“Ted Jones had a smile and a laugh that captivated the court and the entire legal community,” Judge Lippman said. “His achievements as a judge, a lawyer and a human being could not be more noteworthy. He served his country with honor and distinction during the Vietnam War and that experience was so much a part of who he was a person.”

Cuomo called Judge Jones a tireless advocate for equal justice who inspired many through his public service and work outside the judiciary.

“His contributions to New York’s highest court will be sorely missed,” Cuomo said. “We join his family and friends in mourning his loss.”

Attorney General Eric T. Schneiderman said New York state lost a jurist of keen intellect and profound compassion

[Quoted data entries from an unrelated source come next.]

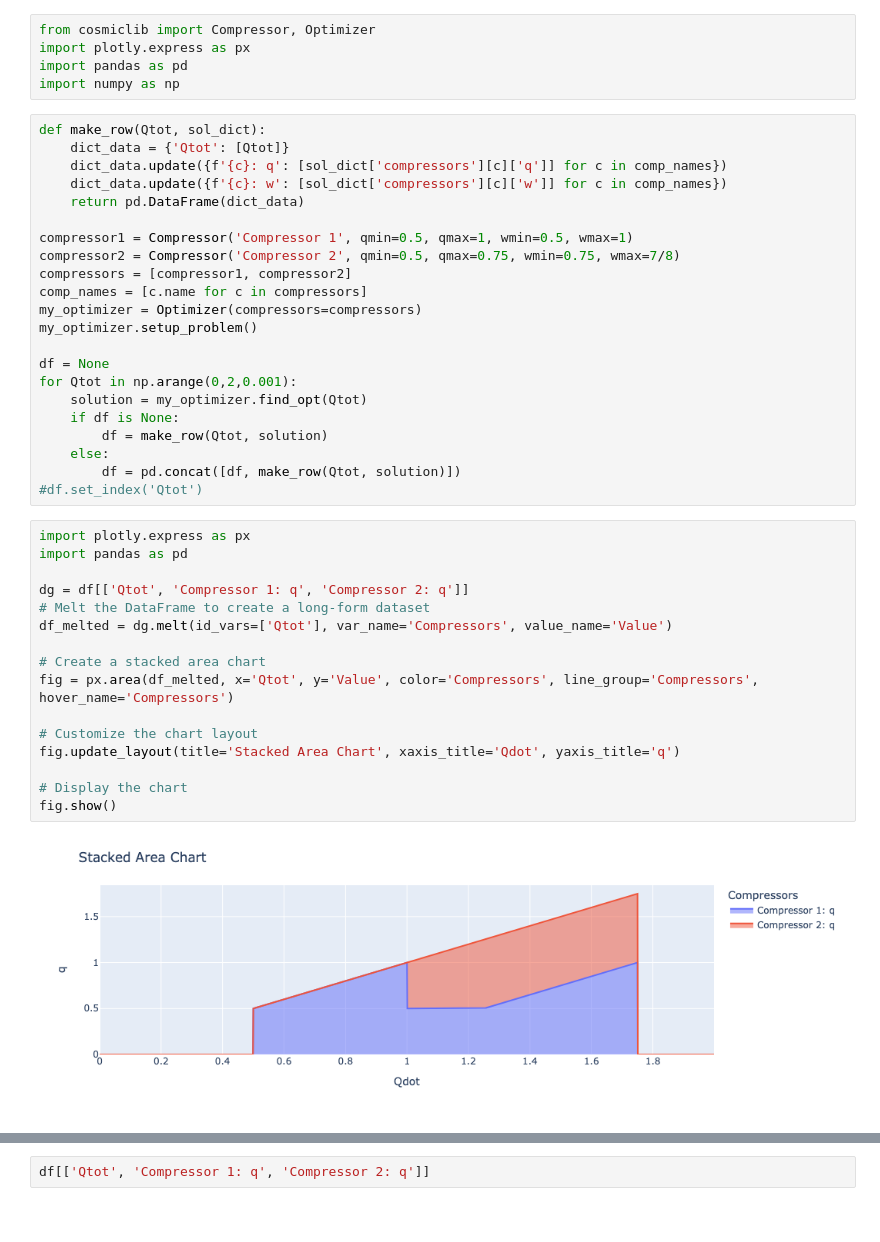
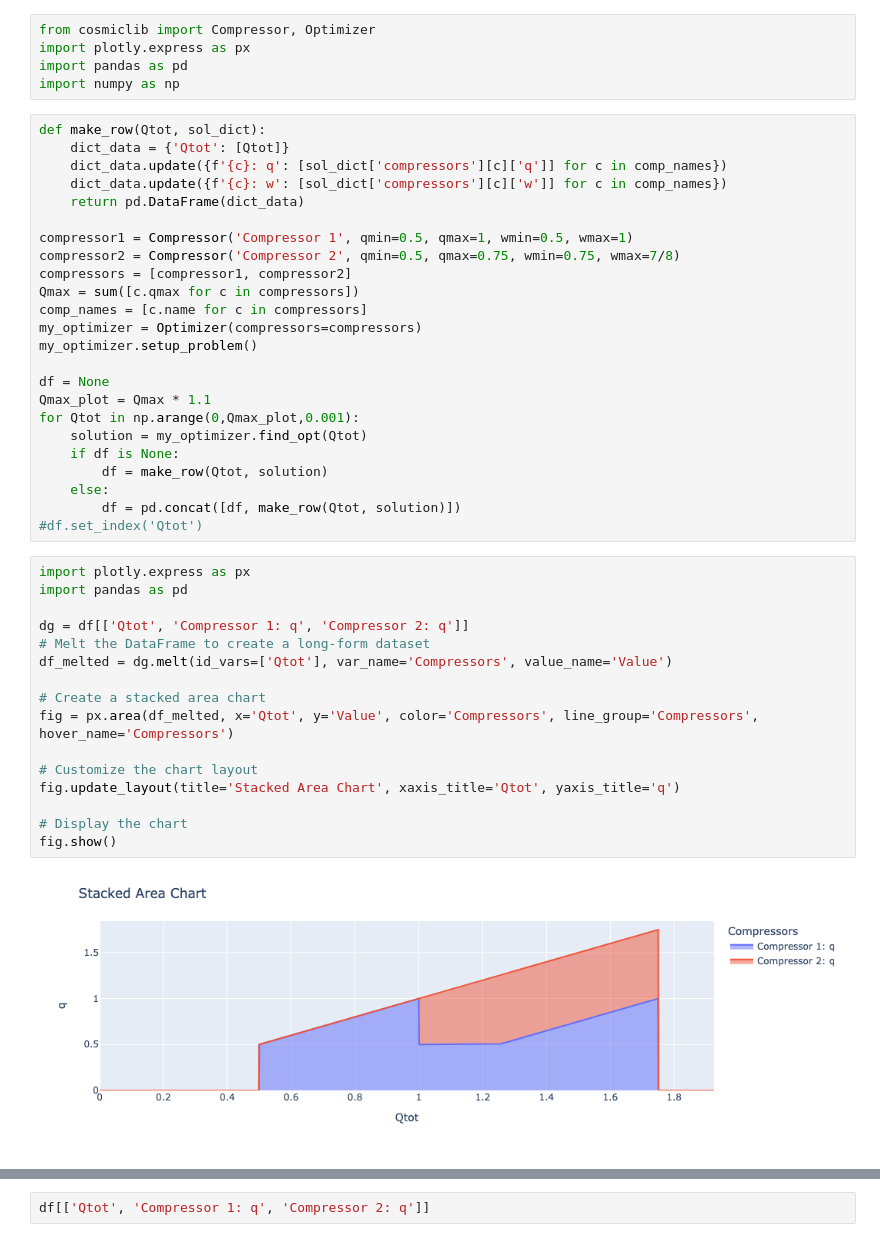
Before and after one commit to danielkwalsh/cosmic, a Jupyter notebook: cosmic-lab.ipynb, the cells around one changed output, grey strips where cells are left out. Saved outputs shown, nothing was run; the diff lists cells and outputs as text.

Commit message:
Made it so that the data for plotting knows when to stop automatically.

```diff
--- a/cosmic-lab.ipynb
+++ b/cosmic-lab.ipynb
@@ -13,12 +13,14 @@ def make_row(Qtot, sol_dict):
 compressor1 = Compressor('Compressor 1', qmin=0.5, qmax=1, wmin=0.5, wmax=1)
 compressor2 = Compressor('Compressor 2', qmin=0.5, qmax=0.75, wmin=0.75, wmax=7/8)
 compressors = [compressor1, compressor2]
+Qmax = sum([c.qmax for c in compressors])
 comp_names = [c.name for c in compressors]
 my_optimizer = Optimizer(compressors=compressors)
 my_optimizer.setup_problem()
 
 df = None
-for Qtot in np.arange(0,2,0.001):
+Qmax_plot = Qmax * 1.1
+for Qtot in np.arange(0,Qmax_plot,0.001):
     solution = my_optimizer.find_opt(Qtot)
     if df is None:
         df = make_row(Qtot, solution)
@@ -28,18 +30,18 @@ for Qtot in np.arange(0,2,0.001):
 # %%
 import plotly.express as px
 import pandas as pd
 
 dg = df[['Qtot', 'Compressor 1: q', 'Compressor 2: q']]
 # Melt the DataFrame to create a long-form dataset
 df_melted = dg.melt(id_vars=['Qtot'], var_name='Compressors', value_name='Value')
 
 # Create a stacked area chart
 fig = px.area(df_melted, x='Qtot', y='Value', color='Compressors', line_group='Compressors', hover_name='Compressors')
 
 # Customize the chart layout
-fig.update_layout(title='Stacked Area Chart', xaxis_title='Qdot', yaxis_title='q')
+fig.update_layout(title='Stacked Area Chart', xaxis_title='Qtot', yaxis_title='q')
 
 # Display the chart
 fig.show()
 # %% [output]
-[figure, old version]
+[figure, new version]
```
Also changed, not shown: parts of 1 cell of this notebook.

“During his many years of service on the bench, Judge Jones was a model of fairness, justice and legal excellence,” he said in a statement. “In particular, his work co-chairing the Justice Task Force to examine and help prevent the causes of wrongful convictions was exceptional. It reflected a profound commitment to improving our state’s criminal justice system.”

Judge Jones became a state Supreme Court Justice in his hometown of Brooklyn in 1990 and joined the Court of Appeals in 2007 after being nominated by Gov. Eliot Spitzer.

Judge Jones was co-chairman of the court’s task force on wrongful convictions, which recommended videotaping police interrogations, steps to prevent suggestive police lineups for witnesses and expanding defense access to DNA evidence. He also chaired the court’s diversity committee.

Westchester County District Attorney Janet DiFiore, who co-chaired the task force, said members, who included defense lawyers, prosecutors and judges, had many divergent opinions.

“The judge was brilliant in bringing people together, trying to find common ground to move forward and advance the work we were doing,” she said. “In the justice community, we’re really going to miss him.”

Manhattan District Attorney Cyrus Vance Jr., president of the District Attorneys Association of the State of New York, called Judge Jones “a distinguished jurist, veteran and longtime public servant” and offered condolences to his family on behalf of district attorneys across the state.

“Ted was not only defined by his exemplary career in the courtroom, but as a man loved by everyone privileged to know and work with him for his kindness and decency to all,” Vance said. “His loss will be acutely felt by the state’s highest court and the entire legal community.”

Judge Jones was born on March 10, 1944. His mother was a teacher and his father worked on the Long Island Railroad, becoming a station master.

Judge Jones graduated from Hampton University in Virginia and joined the U.S. Army in 1967, serving in Vietnam and reaching the rank of captain. He graduated from St. John’s University School of Law in 1972. He worked at the Legal Aid Society, focusing on criminal defense work, and in private practice. He was elected twice to the state Supreme Court.

Jones’ best-known case was the New York City transit strike in 2005, where Local 100 of the Transport Workers Union defied his injunction and shut down the city’s subways and buses for 60 hours shortly before Christmas. He fined the union $1 million a day for violating the state’s Taylor Law that prohibits public employees from striking. He sent union President Roger Toussaint to jail for four days for contempt of court.

Last November, Judge Jones authored the Court of Appeals decision rejecting the challenge to state economic development grants brought by a taxpayer group affiliated with the tea party movement, which had wanted companies to return billions of taxpayer dollars to the state. Public benefit corporations, including New York’s Economic State Development Corp., aren’t subject to the constitutional prohibition against giving state funds to private companies and can use state money for designated public purposes, he wrote for the 6-1 majority.

He is survived by his wife, Joan, and sons, Wesley Jones and Theodore T. Jones III, an attorney.